Mental Health Awareness Month is upon us, and mental health is something that a lot of folks don't really think or talk about. A lot of people are afraid to take care of themselves mentally, either due to shame, fear, or belief in a myth about seeking help. Taking care of your mind isn't like taking care of a wound or a sprain, there's no splint or over-the-counter medication that will help you achieve good mental health.
Courtesy of Mental Health America
And unfortunately, there's a ton of people who let their problems get worse and worse. Together we can change that. Here are some myths that should be dispelled about seeking mental help.
"I don't have it that bad."
This is probably one of the most common responses people use to justify not seeking help. They will tell themselves they are fine, or that other people have it worse than they do. They believe depression has different variables for different people. They also believe seeking help might make them weak because it's “just a small problem.” Telling yourself these things is one of the unhealthiest things you can do. If you need help, it's okay to ask for it. Depression is something no one should have to deal with alone. Let people help you, okay?
“My problems are something I can just get over.”

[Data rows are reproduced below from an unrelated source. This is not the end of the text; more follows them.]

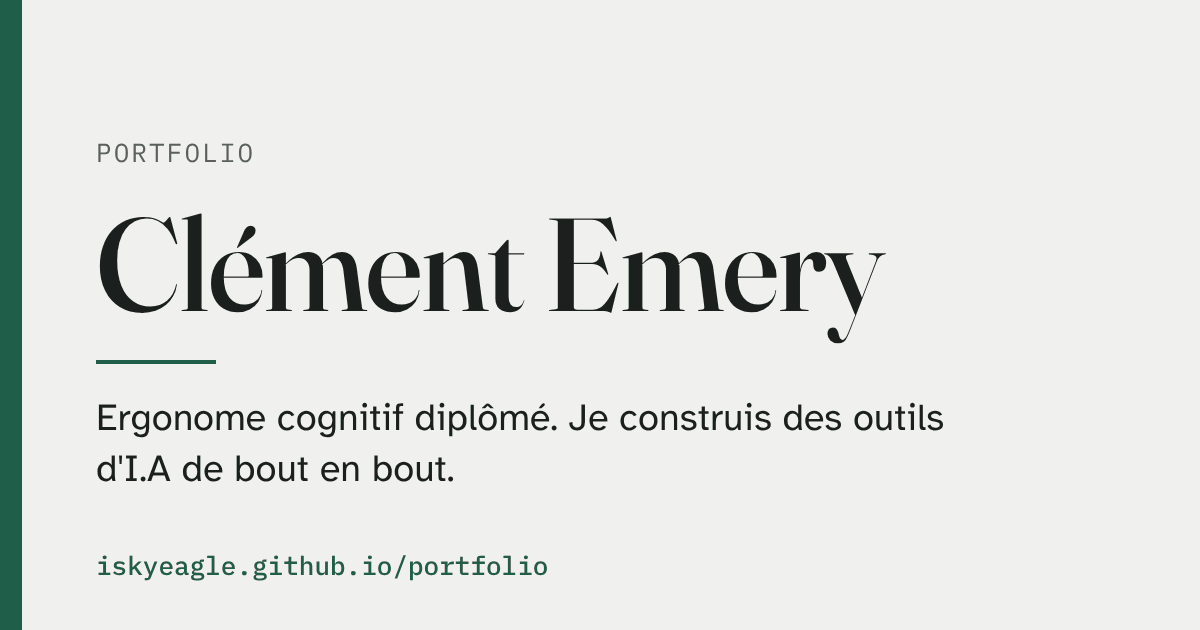
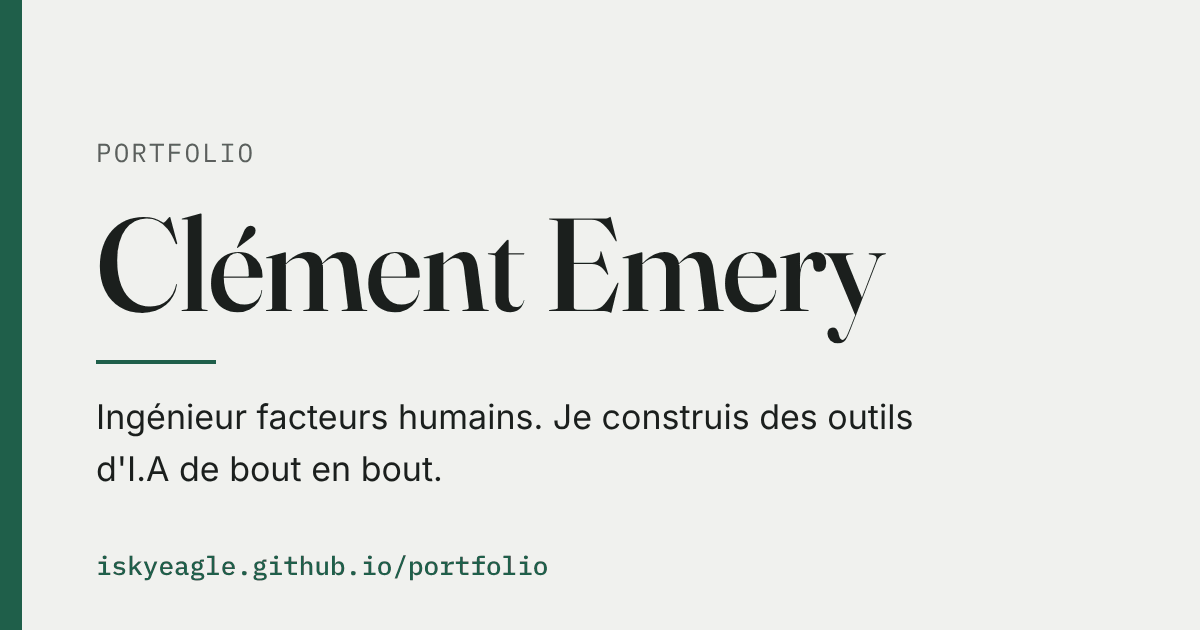
Remplace « ergonome cognitif » par « ingénieur facteurs humains »
- Accroche de l'accueil et compétence Facteurs humains et IHM
- Texte alternatif et image d'aperçu (nouvelle adresse pour forcer le rafraîchissement)

Changed region(s): [[0.0617, 0.6333, 0.8017, 0.6937], [0.0925, 0.7238, 0.37, 0.7841]]

diff --git a/index.html b/index.html
@@ -8,10 +8,10 @@
 <meta property="og:description" content="I.A appliquée et facteurs humains : compétences, démonstrations et projets.">
 <meta property="og:type" content="website">
 <meta property="og:url" content="https://iskyeagle.github.io/portfolio/">
-<meta property="og:image" content="https://iskyeagle.github.io/portfolio/og-image.png">
+<meta property="og:image" content="https://iskyeagle.github.io/portfolio/og-image.png?v=2">
 <meta property="og:image:width" content="1200">
 <meta property="og:image:height" content="630">
-<meta property="og:image:alt" content="Portfolio de Clément Emery, Ingénieur Facteurs Humains diplômé">
+<meta property="og:image:alt" content="Portfolio de Clément Emery, ingénieur facteurs humains">
 <meta property="og:locale" content="fr_FR">
 <meta name="twitter:card" content="summary_large_image">
 <title>Portfolio Clément Emery</title>

diff --git a/src/data/skills.ts b/src/data/skills.ts
@@ -138,7 +138,7 @@ export const skills: Skill[] = [
     title: 'Facteurs humains et IHM',
     short: 'Partir de l\'usage réel et mesurer ce que le système change.',
     description:
-      "Ma formation d'ergonome cognitif guide ce que je construis : je pars de l'usage réel et je mesure ce qu'un système change pour ses utilisateurs.",
+      "Mon métier d'ingénieur facteurs humains guide ce que je construis : je pars de l'usage réel et je mesure ce qu'un système change pour ses utilisateurs.",
     tools: ['Ergonomie cognitive', 'Critères de Bastien et Scapin', 'Protocole expérimental'],
     proofs: [
       {

diff --git a/src/pages/Home.tsx b/src/pages/Home.tsx
@@ -12,7 +12,7 @@ export function Home() {
           <h1 id="nom">Clément Emery</h1>
           <p className="lead">
             Je construis des outils d'I.A de bout en bout : agents et automatisations, LLM exécutés en local, applications
-            déployées. Ergonome cognitif de formation (Master 2 ESCSI), je les conçois et je les évalue du point de vue de
+            déployées. Ingénieur facteurs humains, formé en ergonomie cognitive (Master 2 ESCSI), je les conçois et je les évalue du point de vue de
             leurs utilisateurs.
           </p>
         </div>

Mental problems are not something that a good jog and some fresh air will magically fix. Despite what others may tell you, severe depression or problematic tendencies in one's life will become more self-destructive the more you ignore it. While mental health may not be a physical thing, taking care of it as soon as possible is important to keep one's life on track. If you ignore a bodily pain, you don't ignore it, otherwise it'd just get worse. So, why don't we treat our minds the same way?

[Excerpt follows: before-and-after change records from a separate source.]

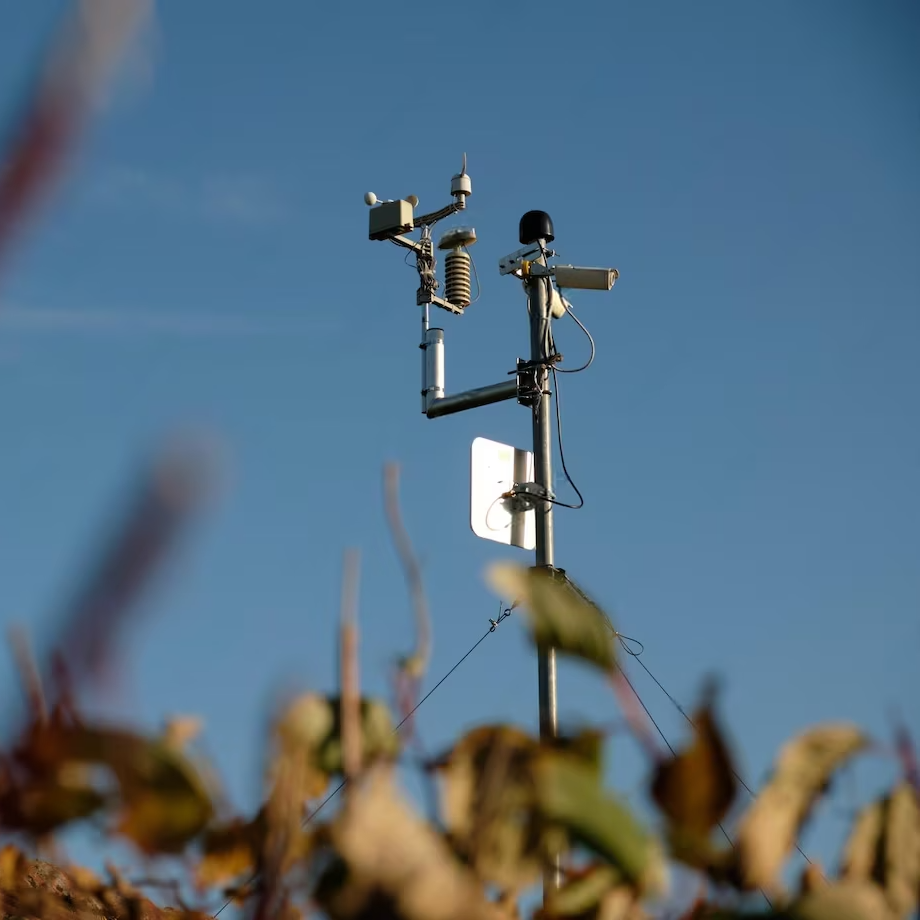
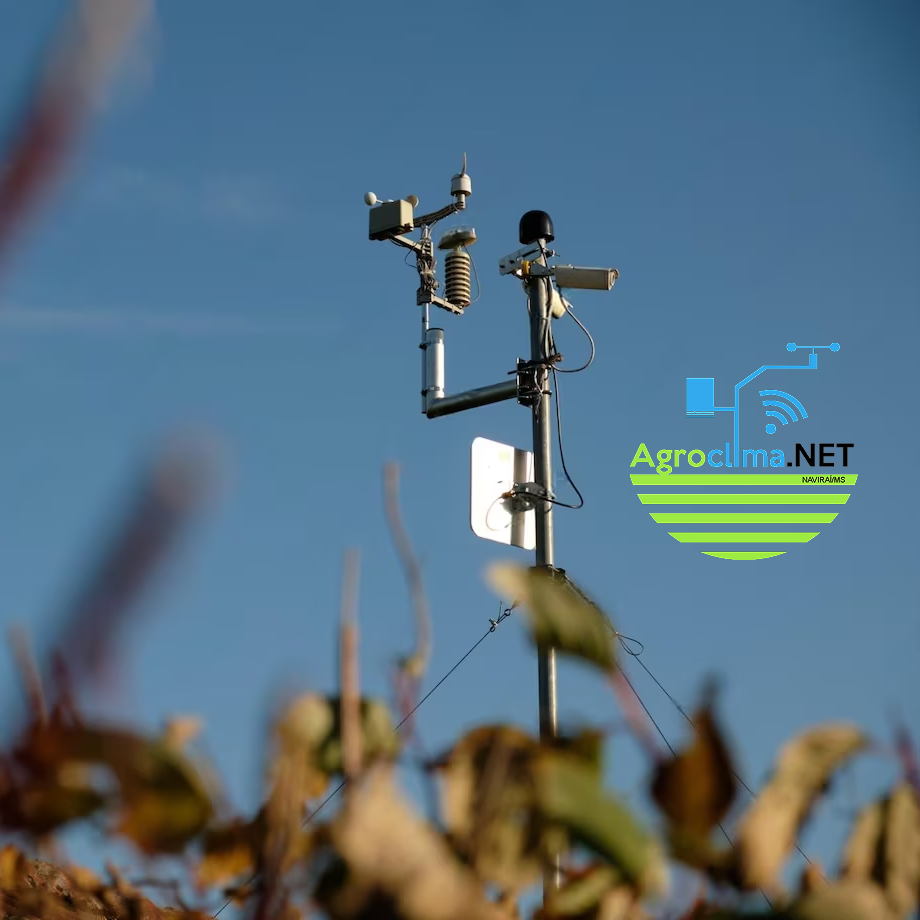
feat: bug components fix

Changed region(s): [[0.6696, 0.3652, 0.9435, 0.6087]]

diff --git a/components/navbar.tsx b/components/navbar.tsx
@@ -2,12 +2,14 @@
 
 import { useState, useEffect } from "react";
 import clsx from "clsx";
+import Image from "next/image";
 
 const menuItems = [
-  { name: "Home", href: "#home" },
-  { name: "About", href: "#about" },
-  { name: "Services", href: "#services" },
-  { name: "Contact", href: "#contact" },
+  { name: "Inicio", href: "#home" },
+  { name: "Quem Somos", href: "#about" },
+  { name: "Serviços", href: "#services" },
+  { name: "Planos", href: "#pricing" },
+  { name: "Contato", href: "#contact" },
 ];
 
 export default function Navbar() {
@@ -47,12 +49,19 @@ export default function Navbar() {
   return (
     <header
       className={clsx(
-        "fixed top-0 left-0 w-full z-50 transition-colors duration-300",
-        isScrolled ? "bg-white dark:bg-gray-900 shadow" : "bg-transparent"
+        "fixed top-0 left-0 w-full z-50 transition-all duration-300 bg-white dark:bg-gray-900",
+        isScrolled && "shadow"
       )}
     >
       <nav className="max-w-7xl mx-auto flex items-center justify-between px-4 py-4">
-        <div className="text-xl font-bold text-black dark:text-white">Logo</div>
+        <div className="text-xl font-bold text-black dark:text-white">Agroclima.NET</div>
+        {/* <Image 
+          alt="Logo"
+          src="/agroclima2.png"
+          width={40}
+          height={40}
+        /> */}
+        
 
         <div className="md:hidden">
           <button

diff --git a/components/brand-carousel.tsx b/components/brand-carousel.tsx
@@ -1,26 +1,26 @@
 const logos = [
     {
-      src: "https://placehold.co/158x48",
+      src: "https://placehold.co/158x60",
       alt: "Transistor",
     },
     {
-      src: "https://placehold.co/158x48",
+      src: "https://placehold.co/158x60",
       alt: "Reform",
     },
     {
-      src: "https://placehold.co/158x48",
+      src: "https://placehold.co/158x60",
       alt: "Tuple",
     },
     {
-      src: "https://placehold.co/158x48",
+      src: "https://placehold.co/158x60",
       alt: "SavvyCal",
     },
     {
-      src: "https://placehold.co/158x48",
+      src: "https://placehold.co/158x60",
       alt: "Statamic",
     },
     {
-      src: "https://placehold.co/158x48",
+      src: "https://placehold.co/158x60",
       alt: "Laravel",
     },
   ];

diff --git a/components/hero-section.tsx b/components/hero-section.tsx
@@ -60,13 +60,13 @@ export default function HeroSection() {
               className="flex flex-col sm:flex-row gap-4"
             >
               <motion.div variants={buttonVariant(0.7)}>
-                <Button size="lg" className="bg-white text-black hover:bg-white/90">
+                <Button >
                   Solicite uma Demonstração
                 </Button>
               </motion.div>
 
               <motion.div variants={buttonVariant(0.9)}>
-                <Button size="lg" variant="outline" className="border-white text-white hover:bg-white/10">
+                <Button variant={"outline"}>
                   Conheça Nossas Soluções
                 </Button>
               </motion.div>

diff --git a/components/pricing-section.tsx b/components/pricing-section.tsx
@@ -4,7 +4,7 @@ import { Check } from "lucide-react";
 
 export default function PricingCard() {
   return (
-    <div className="min-h-screen flex flex-col justify-center items-center py-12 px-6">
+    <section className="min-h-screen flex flex-col justify-center items-center py-12 px-6" id="pricing">
       <div className="text-center mb-10 pt-8">
         <h1 className="text-5xl font-extrabold text-gray-800 mb-4">Acesse a Plataforma AgroClima</h1>
         <p className="text-lg text-gray-600 max-w-2xl mx-auto">
@@ -44,6 +44,6 @@ export default function PricingCard() {
           </CardContent>
         </Card>
       </div>
-    </div>
+    </section>
   );
 }

diff --git a/components/contact-section.tsx b/components/contact-section.tsx
@@ -3,8 +3,11 @@ import { Send } from "lucide-react"
 
 export default function ContactSection() {
   return (
-    <section className="w-full flex items-center justify-center py-4 px-4 md:px-0" id="contact">
-      <div className="container mx-auto my-8 md:my-0">
+    <section
+      className="w-full h-screen flex items-center justify-center py-4 px-4 md:px-0"
+      id="contact"
+    >
+      <div className="w-full h-full flex items-center justify-center">
         <div className="rounded-xl shadow-lg overflow-hidden flex flex-col md:flex-row w-full max-w-6xl mx-auto">
           {/* Image section */}
           <div className="relative md:w-1/3 h-[550px]">

diff --git a/components/features-section.tsx b/components/features-section.tsx
@@ -3,7 +3,7 @@ import { Cloud, Thermometer, MapPin, RefreshCcw } from "lucide-react"
 
 export default function FeatureSection() {
   return (
-    <section className="w-full py-16 px-4 md:px-8 lg:px-16">
+    <section className="w-full py-16 px-4 md:px-8 lg:px-16" id="services">
       <div className="max-w-6xl mx-auto">
         <div className="text-center mb-12">
           <p className="text-sm text-gray-500 mb-2">Monitoramento Climático Inteligente</p>

diff --git a/components/about-section.tsx b/components/about-section.tsx
@@ -3,7 +3,7 @@ import { Sprout, Tractor } from "lucide-react"
 
 export default function AboutSection() {
     return (
-        <section className="w-full py-16" id="about">
+        <section className="w-full h-full py-16" id="about">
             <div className="container mx-auto px-4">
                 <div className="grid grid-cols-1 gap-8 md:grid-cols-2">
                     {/* Left column with image and stats */}

diff --git a/app/page.tsx b/app/page.tsx
@@ -13,8 +13,9 @@ export default function Home() {
   return (
     <main>
       <Navbar />
-
-      <HeroSection />
+      <div className="mt-14"> {/* 64px de padding top */}
+        <HeroSection />
+      </div>
       <BrandCarousel />
       <AboutSection />
       <FeatureSection />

“Therapists just want to get me on drugs."
I know psychotropic medication is a scary and controversial topic when it comes to mental health. However, professionals within the mental health field do not automatically resort to drugs. Helping someone through traumas or serious mental blockage is a complicated and steady process. The professionals in the mental health field chose this profession because they wanted to show people that someone actually cares about their mental well being. They will usually go through every other option before resorting to drugs.
“Kids can't have depression."
This is another major myth that needs to be repeatedly dispelled. Mental health problems don't care about any differences in age. Kids can be depressed or have suicidal thoughts just like adults can. It doesn't matter whether the root cause is a cruel boss at work or some bullies in high school. People should not discourage kids from finding help due to their age.
These are just a few of the many myths that people believe when it comes to seeking help. We here at OCN encourage people to reach out to others and help them find the proper care they need, when they need it. For more information on various mental disorders such as depression, suicidal tendencies, eating disorders, and more, please visit the Mental Health America website.
If you or a loved one suffers from suicidal tendencies, then call the National Suicide Prevention hotline at 1-800-273-8255.
Let's remember to take care of each other and oursevles! Stay safe, Colorado.